*** Begin section ***

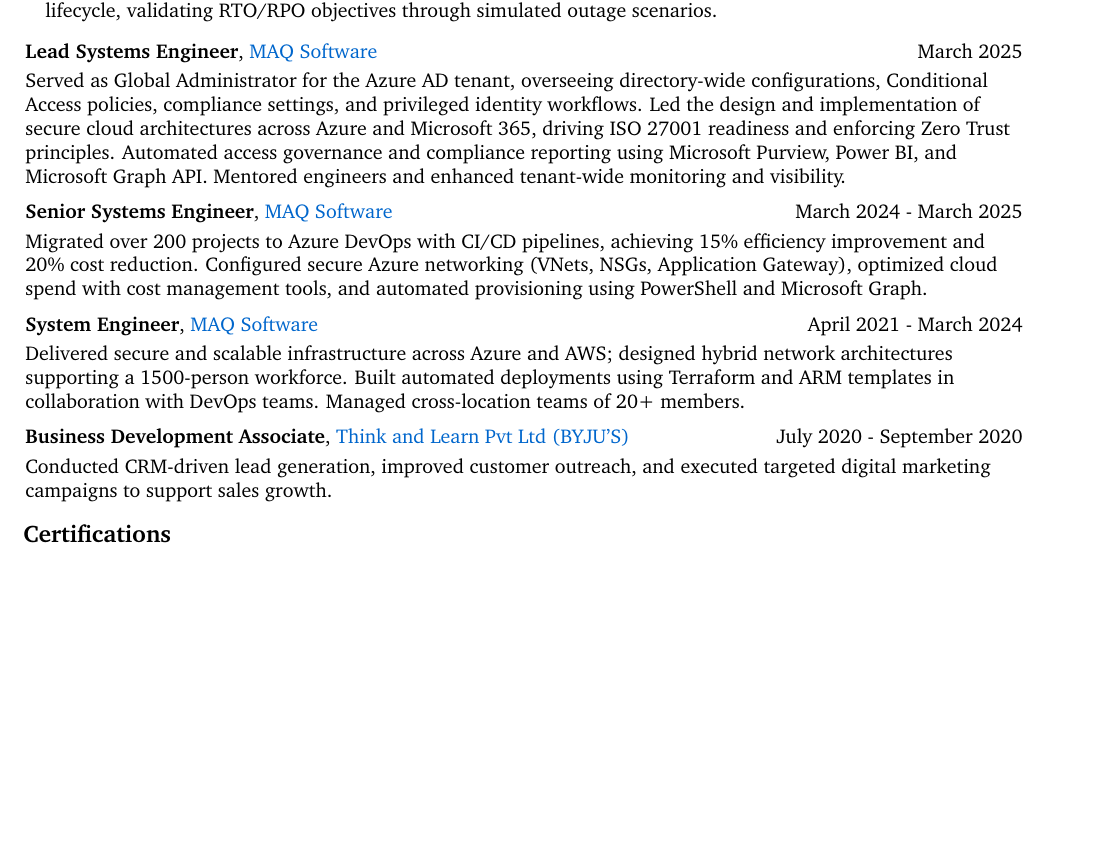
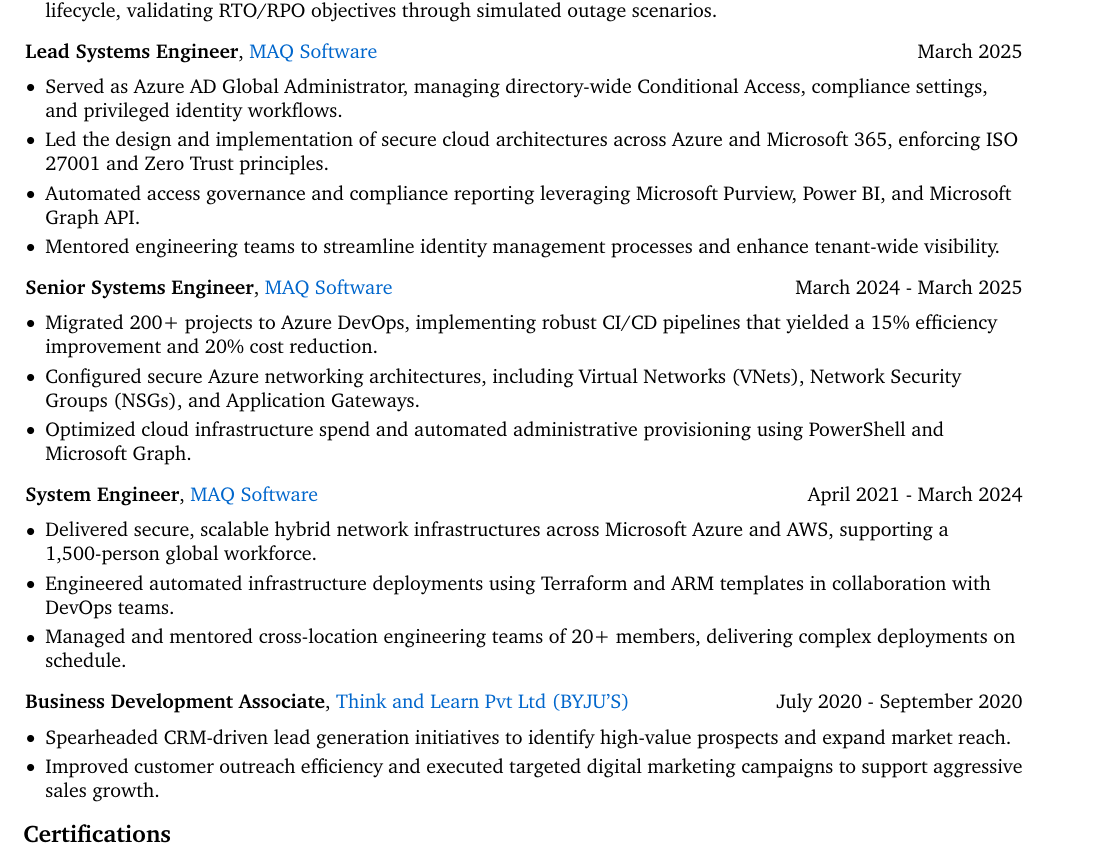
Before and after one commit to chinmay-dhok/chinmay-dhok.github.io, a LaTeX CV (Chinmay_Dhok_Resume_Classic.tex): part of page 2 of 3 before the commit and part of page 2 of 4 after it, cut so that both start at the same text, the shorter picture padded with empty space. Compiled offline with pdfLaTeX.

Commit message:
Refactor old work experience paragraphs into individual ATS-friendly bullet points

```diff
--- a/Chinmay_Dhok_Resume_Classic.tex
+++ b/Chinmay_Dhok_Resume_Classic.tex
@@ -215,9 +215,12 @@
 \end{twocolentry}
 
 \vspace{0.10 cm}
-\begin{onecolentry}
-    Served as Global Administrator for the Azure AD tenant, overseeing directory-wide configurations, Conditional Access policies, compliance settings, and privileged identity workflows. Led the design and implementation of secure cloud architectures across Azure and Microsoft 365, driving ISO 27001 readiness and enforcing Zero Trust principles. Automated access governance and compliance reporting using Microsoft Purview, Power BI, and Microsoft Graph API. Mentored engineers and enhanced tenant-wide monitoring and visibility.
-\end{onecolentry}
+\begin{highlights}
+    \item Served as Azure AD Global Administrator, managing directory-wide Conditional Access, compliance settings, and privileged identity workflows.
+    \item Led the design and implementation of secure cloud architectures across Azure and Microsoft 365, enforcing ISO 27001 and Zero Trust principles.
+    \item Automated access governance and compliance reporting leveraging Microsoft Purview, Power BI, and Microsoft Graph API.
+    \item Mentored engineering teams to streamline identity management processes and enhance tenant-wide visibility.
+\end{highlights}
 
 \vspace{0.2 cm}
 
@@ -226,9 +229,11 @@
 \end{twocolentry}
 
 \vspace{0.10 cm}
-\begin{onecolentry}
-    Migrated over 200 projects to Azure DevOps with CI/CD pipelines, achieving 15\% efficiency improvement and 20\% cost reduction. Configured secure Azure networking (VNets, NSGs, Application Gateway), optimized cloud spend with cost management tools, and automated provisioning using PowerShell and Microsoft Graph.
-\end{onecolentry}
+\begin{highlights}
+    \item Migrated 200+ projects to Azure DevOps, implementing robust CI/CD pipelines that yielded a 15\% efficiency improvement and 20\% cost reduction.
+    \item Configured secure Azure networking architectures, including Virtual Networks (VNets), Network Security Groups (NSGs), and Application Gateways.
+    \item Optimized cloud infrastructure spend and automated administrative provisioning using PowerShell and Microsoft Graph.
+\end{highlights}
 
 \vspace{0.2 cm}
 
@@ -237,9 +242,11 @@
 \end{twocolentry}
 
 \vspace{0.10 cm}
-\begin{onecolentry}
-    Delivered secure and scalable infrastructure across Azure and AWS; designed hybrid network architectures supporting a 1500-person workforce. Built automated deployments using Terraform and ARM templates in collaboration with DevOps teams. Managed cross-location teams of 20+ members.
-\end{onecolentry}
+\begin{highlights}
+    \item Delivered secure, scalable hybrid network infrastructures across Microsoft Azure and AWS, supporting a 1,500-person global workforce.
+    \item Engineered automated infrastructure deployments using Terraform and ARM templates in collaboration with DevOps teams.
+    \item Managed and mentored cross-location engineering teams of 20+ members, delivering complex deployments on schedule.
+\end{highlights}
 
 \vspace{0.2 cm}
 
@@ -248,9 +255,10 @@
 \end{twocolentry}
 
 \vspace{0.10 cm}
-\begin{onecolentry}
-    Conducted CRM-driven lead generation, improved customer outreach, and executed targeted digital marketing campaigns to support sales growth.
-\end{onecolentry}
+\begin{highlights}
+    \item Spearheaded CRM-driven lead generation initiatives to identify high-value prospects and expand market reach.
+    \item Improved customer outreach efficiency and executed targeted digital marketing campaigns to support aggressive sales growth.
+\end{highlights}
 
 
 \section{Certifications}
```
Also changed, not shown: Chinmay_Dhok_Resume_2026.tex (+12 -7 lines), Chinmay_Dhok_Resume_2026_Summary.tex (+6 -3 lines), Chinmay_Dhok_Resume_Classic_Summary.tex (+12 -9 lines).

*** End section ***
*** Begin section ***

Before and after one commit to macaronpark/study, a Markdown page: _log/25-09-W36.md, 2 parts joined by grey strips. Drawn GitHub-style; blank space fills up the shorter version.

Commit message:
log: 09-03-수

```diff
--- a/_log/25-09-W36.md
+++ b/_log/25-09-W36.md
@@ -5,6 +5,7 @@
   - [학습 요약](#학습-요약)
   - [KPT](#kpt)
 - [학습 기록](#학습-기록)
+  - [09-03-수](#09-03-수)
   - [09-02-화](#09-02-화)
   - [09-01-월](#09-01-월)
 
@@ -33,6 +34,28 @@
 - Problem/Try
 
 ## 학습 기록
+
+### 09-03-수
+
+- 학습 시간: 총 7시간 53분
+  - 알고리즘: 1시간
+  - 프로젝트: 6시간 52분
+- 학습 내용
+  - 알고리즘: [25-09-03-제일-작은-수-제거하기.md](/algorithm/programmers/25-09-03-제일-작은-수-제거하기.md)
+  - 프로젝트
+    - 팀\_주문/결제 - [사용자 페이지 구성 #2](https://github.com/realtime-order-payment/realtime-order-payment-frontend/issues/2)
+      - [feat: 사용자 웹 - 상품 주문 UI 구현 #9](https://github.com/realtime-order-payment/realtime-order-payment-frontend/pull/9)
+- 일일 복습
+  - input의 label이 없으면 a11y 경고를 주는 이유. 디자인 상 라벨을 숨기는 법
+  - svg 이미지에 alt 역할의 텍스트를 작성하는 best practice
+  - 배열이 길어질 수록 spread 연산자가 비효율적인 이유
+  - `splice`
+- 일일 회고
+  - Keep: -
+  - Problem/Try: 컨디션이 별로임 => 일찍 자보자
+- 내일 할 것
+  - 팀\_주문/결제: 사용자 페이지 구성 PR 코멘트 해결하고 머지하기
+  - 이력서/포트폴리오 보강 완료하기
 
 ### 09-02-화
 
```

*** End section ***

=== WHAT TO WORK ON ===
Within the entries above, report how many lines include "identity", and keep the answer to the number.

=== THE ANSWER ===
3